EXERCISE AIM — Of the lines in the data below, count the ones holding the string "离站需求满足率", and answer with that number only.

MATERIAL SUPPLIED below:

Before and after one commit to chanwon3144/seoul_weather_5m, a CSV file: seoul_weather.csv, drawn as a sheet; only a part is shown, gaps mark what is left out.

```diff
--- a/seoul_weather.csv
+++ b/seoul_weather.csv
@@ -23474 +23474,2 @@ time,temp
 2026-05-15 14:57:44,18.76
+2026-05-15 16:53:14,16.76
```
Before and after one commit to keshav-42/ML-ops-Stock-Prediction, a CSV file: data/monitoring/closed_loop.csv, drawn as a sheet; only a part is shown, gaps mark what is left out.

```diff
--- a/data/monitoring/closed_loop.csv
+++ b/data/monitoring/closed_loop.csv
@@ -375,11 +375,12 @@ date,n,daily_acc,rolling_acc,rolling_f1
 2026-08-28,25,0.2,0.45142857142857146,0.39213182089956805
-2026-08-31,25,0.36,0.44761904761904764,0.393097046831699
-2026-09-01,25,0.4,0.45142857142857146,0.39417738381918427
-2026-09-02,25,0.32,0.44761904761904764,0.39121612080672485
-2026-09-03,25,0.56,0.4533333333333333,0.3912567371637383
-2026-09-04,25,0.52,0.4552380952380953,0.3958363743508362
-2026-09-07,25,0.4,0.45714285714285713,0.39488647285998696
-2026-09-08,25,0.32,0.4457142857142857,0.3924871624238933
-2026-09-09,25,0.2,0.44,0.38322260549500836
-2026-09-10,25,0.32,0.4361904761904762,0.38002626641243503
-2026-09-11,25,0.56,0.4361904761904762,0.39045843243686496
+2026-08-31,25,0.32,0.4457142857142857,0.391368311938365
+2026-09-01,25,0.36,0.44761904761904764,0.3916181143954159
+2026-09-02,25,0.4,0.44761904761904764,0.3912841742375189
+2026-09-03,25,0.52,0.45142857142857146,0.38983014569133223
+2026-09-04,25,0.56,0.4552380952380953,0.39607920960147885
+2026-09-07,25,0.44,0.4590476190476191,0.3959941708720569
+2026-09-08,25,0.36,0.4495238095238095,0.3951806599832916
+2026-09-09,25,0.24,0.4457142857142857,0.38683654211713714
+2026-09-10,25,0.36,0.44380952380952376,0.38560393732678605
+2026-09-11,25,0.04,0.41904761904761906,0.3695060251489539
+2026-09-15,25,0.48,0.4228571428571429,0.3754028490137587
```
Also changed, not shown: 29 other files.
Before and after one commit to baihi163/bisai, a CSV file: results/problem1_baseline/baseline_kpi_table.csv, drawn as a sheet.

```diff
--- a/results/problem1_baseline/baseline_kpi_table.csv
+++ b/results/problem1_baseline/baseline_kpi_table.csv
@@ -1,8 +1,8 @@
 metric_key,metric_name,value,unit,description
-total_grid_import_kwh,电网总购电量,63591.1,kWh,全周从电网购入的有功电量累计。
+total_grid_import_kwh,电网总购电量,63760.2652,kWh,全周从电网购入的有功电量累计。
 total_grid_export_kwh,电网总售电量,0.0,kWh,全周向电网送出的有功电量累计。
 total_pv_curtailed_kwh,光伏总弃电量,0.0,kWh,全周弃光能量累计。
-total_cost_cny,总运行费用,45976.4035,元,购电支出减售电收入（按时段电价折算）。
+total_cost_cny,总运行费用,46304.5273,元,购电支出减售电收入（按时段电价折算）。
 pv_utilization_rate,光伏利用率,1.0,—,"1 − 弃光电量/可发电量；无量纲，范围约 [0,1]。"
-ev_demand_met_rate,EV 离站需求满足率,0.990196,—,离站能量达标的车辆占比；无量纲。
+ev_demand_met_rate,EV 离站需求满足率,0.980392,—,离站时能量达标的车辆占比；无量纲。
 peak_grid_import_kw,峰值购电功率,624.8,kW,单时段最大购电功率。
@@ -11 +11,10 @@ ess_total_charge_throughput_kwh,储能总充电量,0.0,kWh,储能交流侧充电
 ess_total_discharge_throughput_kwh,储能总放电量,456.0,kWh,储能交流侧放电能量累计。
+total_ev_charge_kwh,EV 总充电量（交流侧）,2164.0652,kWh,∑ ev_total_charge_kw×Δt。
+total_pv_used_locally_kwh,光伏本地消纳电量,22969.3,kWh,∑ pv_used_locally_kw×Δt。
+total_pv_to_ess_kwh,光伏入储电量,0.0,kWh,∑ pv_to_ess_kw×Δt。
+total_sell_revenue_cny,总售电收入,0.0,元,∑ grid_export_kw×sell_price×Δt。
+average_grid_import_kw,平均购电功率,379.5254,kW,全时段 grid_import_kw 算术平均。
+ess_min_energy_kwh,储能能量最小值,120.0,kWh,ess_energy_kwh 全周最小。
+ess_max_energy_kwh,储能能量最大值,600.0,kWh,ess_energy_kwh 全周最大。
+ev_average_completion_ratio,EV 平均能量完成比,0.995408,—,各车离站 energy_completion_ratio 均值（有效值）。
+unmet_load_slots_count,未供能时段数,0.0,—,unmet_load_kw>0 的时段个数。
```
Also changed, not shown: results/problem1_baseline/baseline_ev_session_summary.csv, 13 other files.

End of MATERIAL SUPPLIED.

TASK SOLUTION — 2